I've installed an Arai drum brake on our Burley Duet. I've been following the instructions found here, on the Precision Tandems site.
Installation has been smooth and straightforward, so far. But now that the brake is on the hub, and now that the wheel is re-attached to the frame in the rear dropouts, and with the bike currently suspended in a repair stand, I notice a slight amount of drum-brake actuation while the rear wheel is free spinning.
As I turn the pedal and set the rear wheel in motion, the drum brake emits a scraping sound for approximately 180 degrees of each complete turn of the wheel. It is a light sound, but definitely noticeable, the kind of noise that would drive any stoker crazy within 1 minute. The scraping does appear to scrub small amounts of speed from the wheel, but the braking action is not dramatic.
The cable has not yet been attached to the brake's lever.
I've moved the actuation lever back and forth with my hand, but there does not appear to be a location in the lever's extent of travel at which the scraping noise stops. There appear to be only two modes: full braking, or nearly-free rotation marred by the 180 degrees of the aforementioned pad-to-drum contact.
The installation instructions are silent on this matter. Only at this step do they appear to contemplate the precision of the fit:
6) Thread or slide on the outer spacers, locknuts or axle ends but do not tighten at this point. Next move and hold the actuation arm in the "brake on" position while tightening the outer locknut or axle end. This step will help the shoes center up by the tolerances available between the backing plate and the axle.
I followed these instructions. Or at least, I believe I did, meaning that I did hold the actuation arm in the "brake on" position while tightening the nut. Did I do it right? Did I do it enough? I can't say.
Perhaps the most telling clue I can find: With the rear wheel on the workbench, I threaded the brake drum onto the hub. No problem. Then I placed the brake-shoe assembly into the drum. No problem there, either. Then, I held the wheel stationary and began to rotate the brake-shoe assembly within the drum. I did not hear any scraping sound, or feel any resistance, but I did notice a slight off-center eccentricity to the orbit of the brake-shoe assembly within the bounds of the drum's inner cavity.

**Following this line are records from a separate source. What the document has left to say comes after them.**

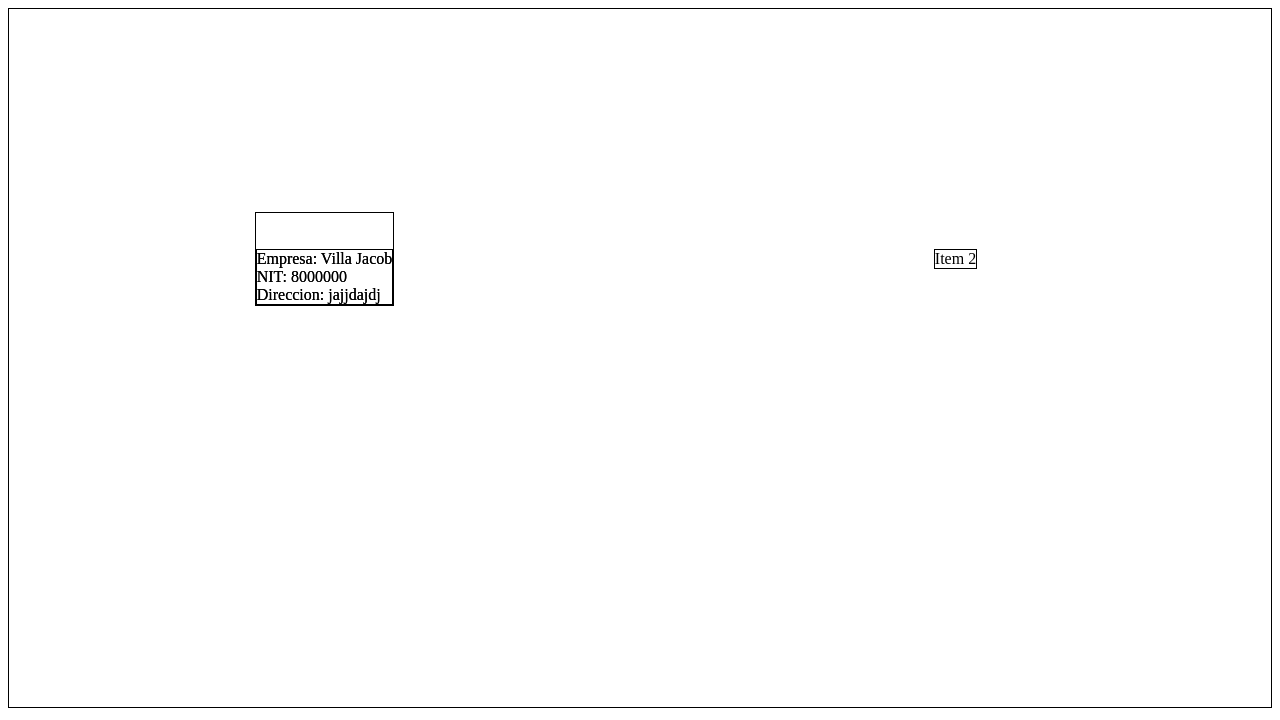
Repository: MrVanQish/FacturaEstructura
Page: index.html
These files come from the project's save history. The page is drawn as it stood at one moment and after the next save; the edit follows.
The browser window is 1280 px wide. The pictures show the whole page.

Above is the page before, as saved 2021-09-29 09:18:56.

After the next save:
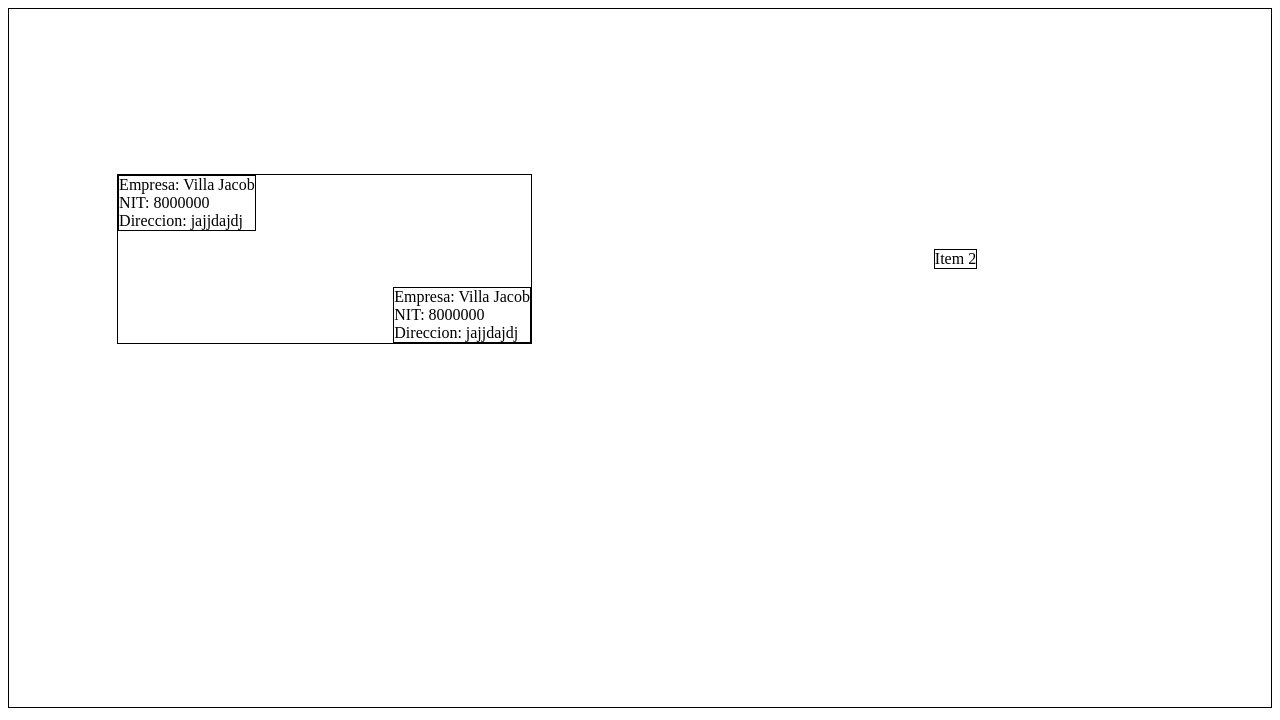
Saved 4 s later.
--- a/styles.css
+++ b/styles.css
@@ -18,7 +18,7 @@
     grid-template-columns: 1fr 1fr;
     grid-template-rows: 1fr 1fr;
     grid-template-areas:
-      "header-f",
+      "header-f";
       "body-f"   "table-f"
   }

Is this the sort of characteristic that works itself out after a few (hundred) miles? Or the sort of thing that requires the attention of a trained bike mechanic? Or something else?